Reviewing the full study protocol of the above study, the weak foundation and the design flaws of this study are on full display. The following disorders and drugs must be exclusion criteria for every trial or meta- analysis: hypertension, hyperlipidemia and diseases of autonomic nervous system (or drugs affecting this system). Statins are commonly used in geriatric population with major detrimental effect on the proximal muscles of the lower extremities predisposing such patients to falls. Diuretics, vasodilators, including alpha blockers, nitrates, drugs for benign prostate hypertrophy, drugs used in erectile dysfunction, widely used anti-cholinergic medications, and anti-histamines (including anti-depressants and drugs for overactive bladder) must be all in exclusion criteria. Diabetes must also be included as exclusion criteria. Most patients with advanced type 1 or type 2 diabetes do have a certain degree of autonomic dysfunction, which includes orthostatic hypotension, a major risk factor for falls. Uncontrolled diabetes causes volume depletion and osthostasis and increases the risk of falls. The new-generation of anti-diabetes drugs such as canagliflozin, causes volume depletion and increases risk of falls. Past and present use of steroids, with known detrimental effects on the proximal muscles of the legs such as the quadriceps, must be also an exclusion criterion. Vitamin D supplements strengthen the musculo-skeletal system especially the proximal muscles of the lower extremities. This is a clear clinical outcome that we see daily in our practice. I have taken hundreds of frail elderly with proximal myopathy off walkers and prevented falls by judicious supplemtation of vitamin D. The opposite claim, that vitamin D increases falls or has no effect on falls, does not have a plausible biological explanation. In my opinion, most studies, if not all, similar to this study, fail to show the benefit of vitamin D on falls, do so because they have serious design flaws; mostly neglecting very important exclusion criteria.

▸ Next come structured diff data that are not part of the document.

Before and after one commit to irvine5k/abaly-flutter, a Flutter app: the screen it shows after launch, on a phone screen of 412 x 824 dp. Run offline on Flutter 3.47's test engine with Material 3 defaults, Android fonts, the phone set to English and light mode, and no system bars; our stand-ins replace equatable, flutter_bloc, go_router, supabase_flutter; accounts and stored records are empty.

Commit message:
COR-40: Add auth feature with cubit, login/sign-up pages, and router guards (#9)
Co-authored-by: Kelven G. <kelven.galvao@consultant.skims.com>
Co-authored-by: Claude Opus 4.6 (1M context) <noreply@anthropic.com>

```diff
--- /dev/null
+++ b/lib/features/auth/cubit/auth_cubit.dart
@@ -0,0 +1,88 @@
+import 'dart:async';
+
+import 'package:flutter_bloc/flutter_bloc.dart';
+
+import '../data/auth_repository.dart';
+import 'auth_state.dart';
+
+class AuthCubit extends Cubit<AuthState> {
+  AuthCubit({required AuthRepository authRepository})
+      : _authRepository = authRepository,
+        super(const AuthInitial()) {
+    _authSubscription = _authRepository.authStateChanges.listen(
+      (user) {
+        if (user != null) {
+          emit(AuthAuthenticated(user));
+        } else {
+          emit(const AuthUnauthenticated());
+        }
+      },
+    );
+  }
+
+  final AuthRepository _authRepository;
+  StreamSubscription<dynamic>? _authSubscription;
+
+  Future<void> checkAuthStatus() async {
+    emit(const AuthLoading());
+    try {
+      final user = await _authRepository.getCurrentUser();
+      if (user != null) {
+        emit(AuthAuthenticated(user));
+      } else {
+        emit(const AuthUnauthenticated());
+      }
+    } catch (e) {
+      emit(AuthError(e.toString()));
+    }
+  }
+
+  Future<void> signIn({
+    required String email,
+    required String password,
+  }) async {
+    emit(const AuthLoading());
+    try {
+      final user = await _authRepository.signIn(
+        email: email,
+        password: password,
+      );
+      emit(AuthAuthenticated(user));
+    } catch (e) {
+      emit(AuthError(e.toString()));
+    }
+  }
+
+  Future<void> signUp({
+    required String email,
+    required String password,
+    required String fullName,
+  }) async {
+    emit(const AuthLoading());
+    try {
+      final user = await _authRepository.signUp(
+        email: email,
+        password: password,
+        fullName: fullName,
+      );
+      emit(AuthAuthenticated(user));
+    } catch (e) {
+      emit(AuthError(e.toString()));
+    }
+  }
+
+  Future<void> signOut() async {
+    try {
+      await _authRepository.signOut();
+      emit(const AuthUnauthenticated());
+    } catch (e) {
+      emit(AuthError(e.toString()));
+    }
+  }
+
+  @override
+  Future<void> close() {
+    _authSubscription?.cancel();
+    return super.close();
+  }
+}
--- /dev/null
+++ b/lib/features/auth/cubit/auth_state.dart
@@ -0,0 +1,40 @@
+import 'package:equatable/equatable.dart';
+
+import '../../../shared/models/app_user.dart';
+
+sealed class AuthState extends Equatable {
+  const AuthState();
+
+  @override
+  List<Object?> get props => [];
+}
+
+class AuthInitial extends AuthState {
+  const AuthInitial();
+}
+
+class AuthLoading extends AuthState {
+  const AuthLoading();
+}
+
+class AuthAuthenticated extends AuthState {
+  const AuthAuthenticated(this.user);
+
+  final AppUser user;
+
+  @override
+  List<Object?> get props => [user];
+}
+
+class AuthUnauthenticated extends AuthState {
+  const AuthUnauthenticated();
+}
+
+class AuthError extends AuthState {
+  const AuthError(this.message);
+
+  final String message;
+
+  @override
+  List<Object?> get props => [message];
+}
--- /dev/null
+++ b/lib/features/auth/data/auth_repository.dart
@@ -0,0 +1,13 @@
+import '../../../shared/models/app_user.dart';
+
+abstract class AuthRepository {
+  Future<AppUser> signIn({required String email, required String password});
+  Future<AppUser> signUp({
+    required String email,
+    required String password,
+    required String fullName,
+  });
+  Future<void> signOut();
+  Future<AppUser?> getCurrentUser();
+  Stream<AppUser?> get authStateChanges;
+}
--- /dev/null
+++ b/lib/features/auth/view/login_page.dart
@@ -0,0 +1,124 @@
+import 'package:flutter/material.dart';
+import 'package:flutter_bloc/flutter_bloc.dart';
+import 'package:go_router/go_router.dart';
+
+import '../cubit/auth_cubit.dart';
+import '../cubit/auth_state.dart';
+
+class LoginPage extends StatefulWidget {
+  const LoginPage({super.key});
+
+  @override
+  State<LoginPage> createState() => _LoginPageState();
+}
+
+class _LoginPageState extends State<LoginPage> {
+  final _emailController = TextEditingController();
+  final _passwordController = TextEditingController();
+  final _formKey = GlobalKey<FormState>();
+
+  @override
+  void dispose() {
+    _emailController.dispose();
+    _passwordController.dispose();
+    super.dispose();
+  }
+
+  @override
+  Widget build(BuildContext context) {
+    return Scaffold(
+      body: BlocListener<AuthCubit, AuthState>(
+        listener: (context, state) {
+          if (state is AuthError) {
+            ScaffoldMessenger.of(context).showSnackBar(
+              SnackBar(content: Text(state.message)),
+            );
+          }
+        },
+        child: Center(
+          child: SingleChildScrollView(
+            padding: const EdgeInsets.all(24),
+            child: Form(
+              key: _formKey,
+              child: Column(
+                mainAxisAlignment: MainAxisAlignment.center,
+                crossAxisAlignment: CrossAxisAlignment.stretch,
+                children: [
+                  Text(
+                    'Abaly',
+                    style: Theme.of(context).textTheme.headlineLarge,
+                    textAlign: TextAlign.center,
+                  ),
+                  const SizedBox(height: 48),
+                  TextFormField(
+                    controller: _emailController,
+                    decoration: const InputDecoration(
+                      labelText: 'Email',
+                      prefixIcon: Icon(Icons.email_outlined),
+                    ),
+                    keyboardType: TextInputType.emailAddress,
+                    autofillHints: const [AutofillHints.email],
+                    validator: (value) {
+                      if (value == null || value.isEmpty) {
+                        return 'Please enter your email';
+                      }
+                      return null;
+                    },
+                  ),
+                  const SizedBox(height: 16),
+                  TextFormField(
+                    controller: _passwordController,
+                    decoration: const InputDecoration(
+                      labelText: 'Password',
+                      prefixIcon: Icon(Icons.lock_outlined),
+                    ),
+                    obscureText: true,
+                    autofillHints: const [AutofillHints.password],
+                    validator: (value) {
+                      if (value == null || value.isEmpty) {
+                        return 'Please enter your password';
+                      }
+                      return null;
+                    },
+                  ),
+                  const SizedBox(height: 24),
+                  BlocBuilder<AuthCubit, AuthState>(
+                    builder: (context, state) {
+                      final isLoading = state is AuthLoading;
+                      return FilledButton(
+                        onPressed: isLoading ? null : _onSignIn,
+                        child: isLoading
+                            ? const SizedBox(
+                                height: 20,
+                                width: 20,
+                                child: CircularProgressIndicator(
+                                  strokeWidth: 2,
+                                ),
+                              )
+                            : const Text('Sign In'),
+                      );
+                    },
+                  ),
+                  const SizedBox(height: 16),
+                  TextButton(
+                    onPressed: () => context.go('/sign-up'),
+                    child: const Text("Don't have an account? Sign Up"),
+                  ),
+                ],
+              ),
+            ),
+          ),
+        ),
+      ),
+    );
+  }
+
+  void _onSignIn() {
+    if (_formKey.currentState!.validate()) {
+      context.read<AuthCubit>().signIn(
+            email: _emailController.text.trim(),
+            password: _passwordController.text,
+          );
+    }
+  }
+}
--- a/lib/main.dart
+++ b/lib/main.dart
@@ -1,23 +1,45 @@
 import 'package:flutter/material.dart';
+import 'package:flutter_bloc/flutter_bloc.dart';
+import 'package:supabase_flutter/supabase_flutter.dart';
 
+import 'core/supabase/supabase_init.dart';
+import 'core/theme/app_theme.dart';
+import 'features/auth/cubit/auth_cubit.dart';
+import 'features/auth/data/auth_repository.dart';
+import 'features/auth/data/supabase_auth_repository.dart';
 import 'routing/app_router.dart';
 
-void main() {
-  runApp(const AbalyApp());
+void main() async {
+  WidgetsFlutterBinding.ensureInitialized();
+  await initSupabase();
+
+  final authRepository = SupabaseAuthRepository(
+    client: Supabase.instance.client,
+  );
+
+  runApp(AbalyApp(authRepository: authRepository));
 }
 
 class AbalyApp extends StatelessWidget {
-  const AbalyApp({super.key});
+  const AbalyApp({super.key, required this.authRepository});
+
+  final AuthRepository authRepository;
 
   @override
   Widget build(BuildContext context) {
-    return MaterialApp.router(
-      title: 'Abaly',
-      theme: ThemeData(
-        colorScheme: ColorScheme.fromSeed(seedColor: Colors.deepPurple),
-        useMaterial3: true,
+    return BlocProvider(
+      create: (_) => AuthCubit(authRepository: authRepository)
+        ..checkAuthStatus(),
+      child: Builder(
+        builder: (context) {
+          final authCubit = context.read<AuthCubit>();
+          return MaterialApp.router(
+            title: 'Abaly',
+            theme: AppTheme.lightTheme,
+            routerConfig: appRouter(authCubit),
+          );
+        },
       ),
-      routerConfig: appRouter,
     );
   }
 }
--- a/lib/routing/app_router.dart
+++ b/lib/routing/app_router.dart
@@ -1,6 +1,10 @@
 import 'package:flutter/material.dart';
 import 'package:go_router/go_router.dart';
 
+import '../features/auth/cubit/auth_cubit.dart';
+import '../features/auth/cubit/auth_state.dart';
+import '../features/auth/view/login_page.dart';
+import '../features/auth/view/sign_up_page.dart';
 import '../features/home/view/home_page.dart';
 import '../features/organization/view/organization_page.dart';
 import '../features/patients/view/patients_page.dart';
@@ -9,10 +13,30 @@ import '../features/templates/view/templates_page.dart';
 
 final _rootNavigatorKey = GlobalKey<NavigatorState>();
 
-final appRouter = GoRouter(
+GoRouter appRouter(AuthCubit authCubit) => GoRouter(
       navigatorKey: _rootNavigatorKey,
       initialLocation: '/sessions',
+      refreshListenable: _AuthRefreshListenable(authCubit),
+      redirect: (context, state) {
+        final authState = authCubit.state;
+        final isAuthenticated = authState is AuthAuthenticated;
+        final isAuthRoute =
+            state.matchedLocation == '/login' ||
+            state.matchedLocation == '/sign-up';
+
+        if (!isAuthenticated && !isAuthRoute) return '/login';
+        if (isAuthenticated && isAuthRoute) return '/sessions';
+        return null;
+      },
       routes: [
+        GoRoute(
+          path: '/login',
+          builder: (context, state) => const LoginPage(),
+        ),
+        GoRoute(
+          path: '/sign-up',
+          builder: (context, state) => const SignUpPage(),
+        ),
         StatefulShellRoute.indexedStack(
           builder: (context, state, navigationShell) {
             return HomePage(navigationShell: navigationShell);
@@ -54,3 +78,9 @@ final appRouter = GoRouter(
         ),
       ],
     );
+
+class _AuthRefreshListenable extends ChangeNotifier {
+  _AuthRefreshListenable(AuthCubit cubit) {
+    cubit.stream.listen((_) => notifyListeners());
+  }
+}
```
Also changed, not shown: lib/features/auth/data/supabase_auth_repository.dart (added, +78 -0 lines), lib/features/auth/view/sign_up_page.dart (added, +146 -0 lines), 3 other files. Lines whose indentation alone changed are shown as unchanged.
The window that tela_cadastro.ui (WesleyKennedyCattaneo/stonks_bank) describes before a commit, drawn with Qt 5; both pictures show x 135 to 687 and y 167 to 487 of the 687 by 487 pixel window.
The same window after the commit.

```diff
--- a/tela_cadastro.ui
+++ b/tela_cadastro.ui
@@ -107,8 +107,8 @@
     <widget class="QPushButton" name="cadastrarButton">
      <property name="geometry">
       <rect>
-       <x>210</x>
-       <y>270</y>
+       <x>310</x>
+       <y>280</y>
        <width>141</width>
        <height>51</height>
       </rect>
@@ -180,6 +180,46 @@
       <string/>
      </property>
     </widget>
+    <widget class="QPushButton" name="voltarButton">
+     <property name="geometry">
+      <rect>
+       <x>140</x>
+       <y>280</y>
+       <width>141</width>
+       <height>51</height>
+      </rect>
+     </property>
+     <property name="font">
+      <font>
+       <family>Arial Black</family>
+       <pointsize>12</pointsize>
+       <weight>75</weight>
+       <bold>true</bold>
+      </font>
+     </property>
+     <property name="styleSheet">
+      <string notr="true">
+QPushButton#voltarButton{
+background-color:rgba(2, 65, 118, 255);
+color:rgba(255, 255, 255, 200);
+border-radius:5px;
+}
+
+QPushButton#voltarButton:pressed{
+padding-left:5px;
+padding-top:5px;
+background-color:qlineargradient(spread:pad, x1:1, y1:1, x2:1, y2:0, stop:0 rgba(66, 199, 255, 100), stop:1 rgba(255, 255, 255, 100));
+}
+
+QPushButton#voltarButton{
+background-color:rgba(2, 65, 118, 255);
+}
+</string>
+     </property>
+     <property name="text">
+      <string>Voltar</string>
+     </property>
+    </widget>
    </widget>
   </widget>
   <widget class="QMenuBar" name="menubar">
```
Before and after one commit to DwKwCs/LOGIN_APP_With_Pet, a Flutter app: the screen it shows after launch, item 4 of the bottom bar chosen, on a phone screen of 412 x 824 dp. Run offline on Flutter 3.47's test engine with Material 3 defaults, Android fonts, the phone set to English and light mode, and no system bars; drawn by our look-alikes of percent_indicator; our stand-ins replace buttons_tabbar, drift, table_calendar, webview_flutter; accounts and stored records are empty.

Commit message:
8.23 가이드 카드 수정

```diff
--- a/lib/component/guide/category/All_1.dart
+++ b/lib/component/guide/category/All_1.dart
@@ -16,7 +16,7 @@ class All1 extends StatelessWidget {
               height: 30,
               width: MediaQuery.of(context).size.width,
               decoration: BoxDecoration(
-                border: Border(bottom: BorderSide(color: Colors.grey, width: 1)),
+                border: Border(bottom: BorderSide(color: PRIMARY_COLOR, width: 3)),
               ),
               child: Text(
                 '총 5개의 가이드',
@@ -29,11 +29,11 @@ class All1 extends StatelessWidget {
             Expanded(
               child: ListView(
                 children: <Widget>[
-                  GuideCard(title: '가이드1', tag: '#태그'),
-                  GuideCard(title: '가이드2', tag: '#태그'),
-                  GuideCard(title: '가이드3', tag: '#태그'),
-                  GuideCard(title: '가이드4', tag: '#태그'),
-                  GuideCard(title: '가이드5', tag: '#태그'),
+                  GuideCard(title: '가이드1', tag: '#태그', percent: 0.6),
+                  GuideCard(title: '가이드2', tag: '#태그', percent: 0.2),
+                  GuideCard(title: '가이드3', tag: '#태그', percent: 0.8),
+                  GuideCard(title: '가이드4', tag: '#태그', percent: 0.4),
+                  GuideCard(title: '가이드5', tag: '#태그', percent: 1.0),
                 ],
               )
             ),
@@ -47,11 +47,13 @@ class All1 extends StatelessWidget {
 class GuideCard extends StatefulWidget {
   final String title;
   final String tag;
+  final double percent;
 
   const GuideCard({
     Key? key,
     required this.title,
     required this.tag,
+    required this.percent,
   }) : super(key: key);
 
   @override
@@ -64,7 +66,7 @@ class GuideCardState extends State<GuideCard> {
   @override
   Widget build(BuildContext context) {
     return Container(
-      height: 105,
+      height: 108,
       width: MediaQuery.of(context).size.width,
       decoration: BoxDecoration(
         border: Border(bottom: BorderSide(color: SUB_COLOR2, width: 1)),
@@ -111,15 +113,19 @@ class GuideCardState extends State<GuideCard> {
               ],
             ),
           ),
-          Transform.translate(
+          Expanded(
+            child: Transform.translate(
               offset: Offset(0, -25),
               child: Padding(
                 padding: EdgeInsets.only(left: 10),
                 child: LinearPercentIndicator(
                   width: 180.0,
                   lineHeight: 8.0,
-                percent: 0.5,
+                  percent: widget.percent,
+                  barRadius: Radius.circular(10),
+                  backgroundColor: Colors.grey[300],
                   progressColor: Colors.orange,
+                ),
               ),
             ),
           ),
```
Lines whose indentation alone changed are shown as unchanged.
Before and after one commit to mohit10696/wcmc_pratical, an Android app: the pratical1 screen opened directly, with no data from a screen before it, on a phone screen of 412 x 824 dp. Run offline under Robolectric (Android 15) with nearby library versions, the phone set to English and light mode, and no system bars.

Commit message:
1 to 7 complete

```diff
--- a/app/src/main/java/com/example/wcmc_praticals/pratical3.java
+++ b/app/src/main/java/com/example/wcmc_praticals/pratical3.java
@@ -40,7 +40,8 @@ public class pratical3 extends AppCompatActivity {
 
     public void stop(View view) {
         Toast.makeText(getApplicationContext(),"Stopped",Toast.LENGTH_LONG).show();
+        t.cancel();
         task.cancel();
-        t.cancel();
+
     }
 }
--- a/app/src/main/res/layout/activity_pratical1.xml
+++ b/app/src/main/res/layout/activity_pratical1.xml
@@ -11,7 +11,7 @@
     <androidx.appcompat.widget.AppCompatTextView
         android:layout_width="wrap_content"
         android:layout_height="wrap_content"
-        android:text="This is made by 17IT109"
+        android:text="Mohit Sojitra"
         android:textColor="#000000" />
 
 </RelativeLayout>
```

References

Monthly High-Dose Vitamin D Treatment for the Prevention of Functional Decline. Bischoff-Ferrari, HA et al. JAMA Intern Med. 2016;176(2)

Competing interests: No competing interests

08 June 2016
Shirwan Mirza
Physician in private practice
None
Upstate Medical University- Clinical Assistant Professor
Auburn, NY USA